Companies are investing more than ever into their social media campaigns, with many decision-makers hearing over and over again that social media is the future of marketing. But does evidence exist to support the idea that social media makes consumers buy more? And how much of the burden to produce social media content should be on the company, and how much should be on the consumers themselves?
Khim-Yong, Cheng-Suang, & Zhijie (2013) attempted to empirically show the impact that social media behaviors had on consumer purchasing. After detailed analysis of social media posts, they found that YES! Posting on social media does influence customers to buy more products. More importantly, however, they found that the best advocates were actually the consumers themselves, with positive, productive reviews produced by other consumers were twenty-two times more influential than posts by the businesses themselves (22 times!!).
Advice for Managers:
The researchers had several pieces of advice for social media marketing managers. First, they cautioned against relying solely on users to generate content for them. While user generated content is more effective than business generated, organizations still need to produce enough material to start conversations and stay engaged with their consumers.

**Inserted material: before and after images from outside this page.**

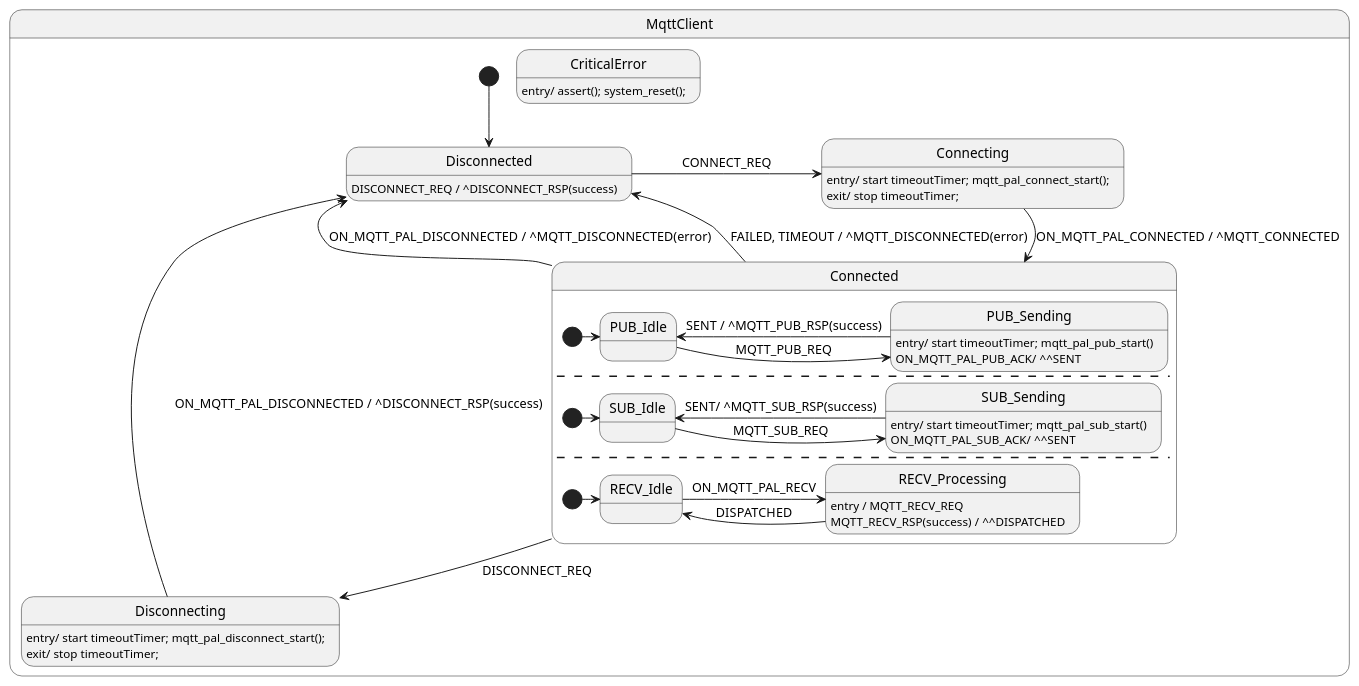
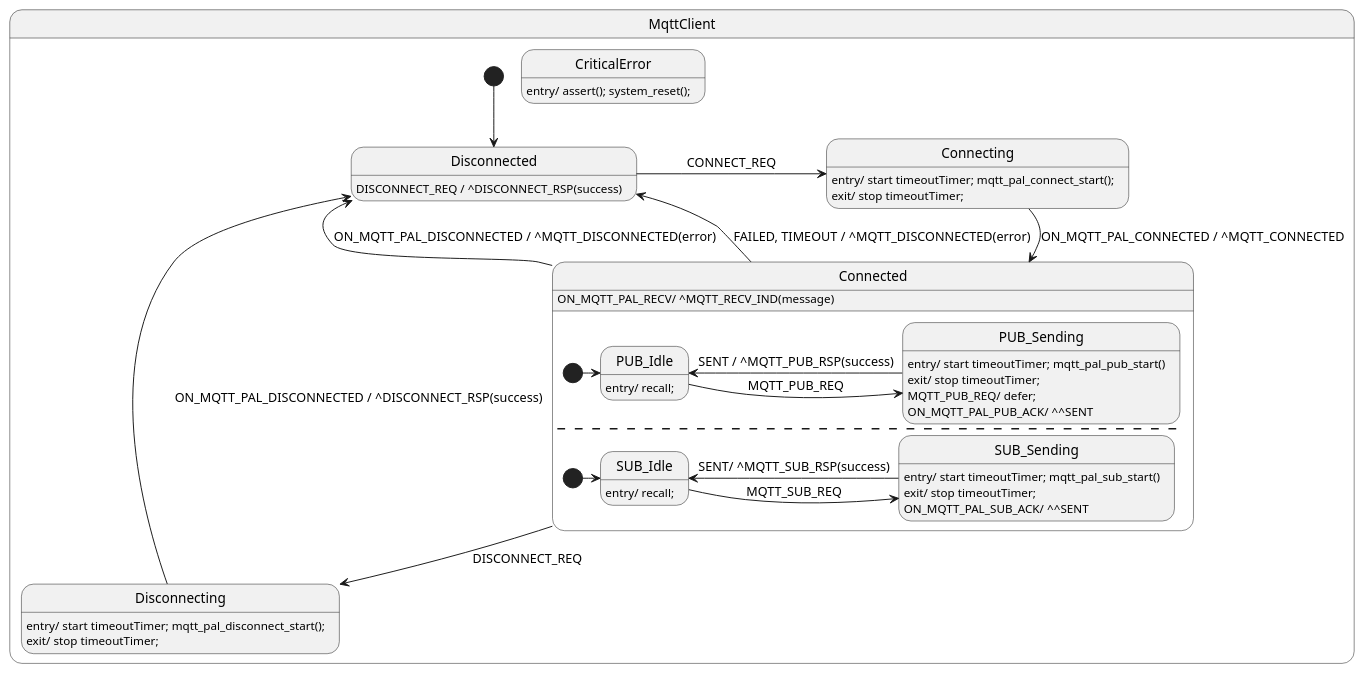
Before and after one commit to vaavva/azure-sdk-for-c-hfsm: the diagram in sdk/docs/iot/resources/iot_hsm_mqtt.puml, drawn with PlantUML.

Commit message:
MQTT state machine with orthogonal regions.

```diff
--- a/sdk/docs/iot/resources/iot_hsm_mqtt.puml
+++ b/sdk/docs/iot/resources/iot_hsm_mqtt.puml
@@ -1,61 +1,62 @@
 @startuml
 
 state MqttClient {
 
     state Disconnected
     [*] --> Disconnected
     Disconnected : DISCONNECT_REQ / ^DISCONNECT_RSP(success)
 
     state Connecting
     Connecting : entry/ start timeoutTimer; mqtt_pal_connect_start();
     Connecting : exit/ stop timeoutTimer;
 
     state Disconnecting
     Disconnecting: entry/ start timeoutTimer; mqtt_pal_disconnect_start();
     Disconnecting: exit/ stop timeoutTimer;
 
     state CriticalError
     CriticalError: entry/ assert(); system_reset();
 
     Disconnected -> Connecting : CONNECT_REQ
     Connecting --> Connected : ON_MQTT_PAL_CONNECTED / ^MQTT_CONNECTED
     Connected --> Disconnected : ON_MQTT_PAL_DISCONNECTED / ^MQTT_DISCONNECTED(error)
     Disconnecting --> Disconnected : ON_MQTT_PAL_DISCONNECTED / ^DISCONNECT_RSP(success)
     Connected --> Disconnecting : DISCONNECT_REQ
     Connected --> Disconnected : FAILED, TIMEOUT / ^MQTT_DISCONNECTED(error)
 
+    ' Note: the following state machine definition does not support MQTT send pipeline 
+    ' (i.e. sending PUB SUB without waiting for the respective ACKs).
     state Connected {
+        Connected : ON_MQTT_PAL_RECV/ ^MQTT_RECV_IND(message)
+
         state PUB_Idle
         state PUB_Sending
-
         [*] -> PUB_Idle
         PUB_Idle -> PUB_Sending : MQTT_PUB_REQ
         PUB_Sending -> PUB_Idle : SENT / ^MQTT_PUB_RSP(success)
         
+        PUB_Idle : entry/ recall;
+
         PUB_Sending : entry/ start timeoutTimer; mqtt_pal_pub_start()
+        PUB_Sending : exit/ stop timeoutTimer;
+        PUB_Sending : MQTT_PUB_REQ/ defer;
         PUB_Sending : ON_MQTT_PAL_PUB_ACK/ ^^SENT
+
         ---
         state SUB_Idle
         state SUB_Sending
 
         [*] -> SUB_Idle
         SUB_Idle -> SUB_Sending : MQTT_SUB_REQ
         SUB_Sending -> SUB_Idle : SENT/ ^MQTT_SUB_RSP(success)
 
+        SUB_Idle : entry/ recall;
+
         SUB_Sending : entry/ start timeoutTimer; mqtt_pal_sub_start()
+        SUB_Sending : exit/ stop timeoutTimer;
         SUB_Sending : ON_MQTT_PAL_SUB_ACK/ ^^SENT
-        ---
-        state RECV_Idle
-        state RECV_Processing
-
-        [*] -> RECV_Idle
-        RECV_Idle -> RECV_Processing : ON_MQTT_PAL_RECV
-        RECV_Processing -> RECV_Idle : DISPATCHED
-
-        RECV_Processing : entry / MQTT_RECV_REQ
-        RECV_Processing : MQTT_RECV_RSP(success) / ^^DISPATCHED
     }
 
 }
 
 @enduml
```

Secondly, they recommend using very targeted and directed communication with consumers. Identify those consumers who would benefit best from discounts or promotions and speak to them directly. Responding to comments, concerns, and highlighting positive posts are a great way to maintain positive dialogues with your customers.
Thanks for reading,
James Hughes, Data Science
Khim-Yong, G., Cheng-Suang, H., & Zhijie, L. (2013). Social Media Brand Community and Consumer Behavior: Quantifying the Relative Impact of User- and Marketer-Generated Content. Information Systems Research, 24(1), 88-107. doi:10.1287/isre.1120.0469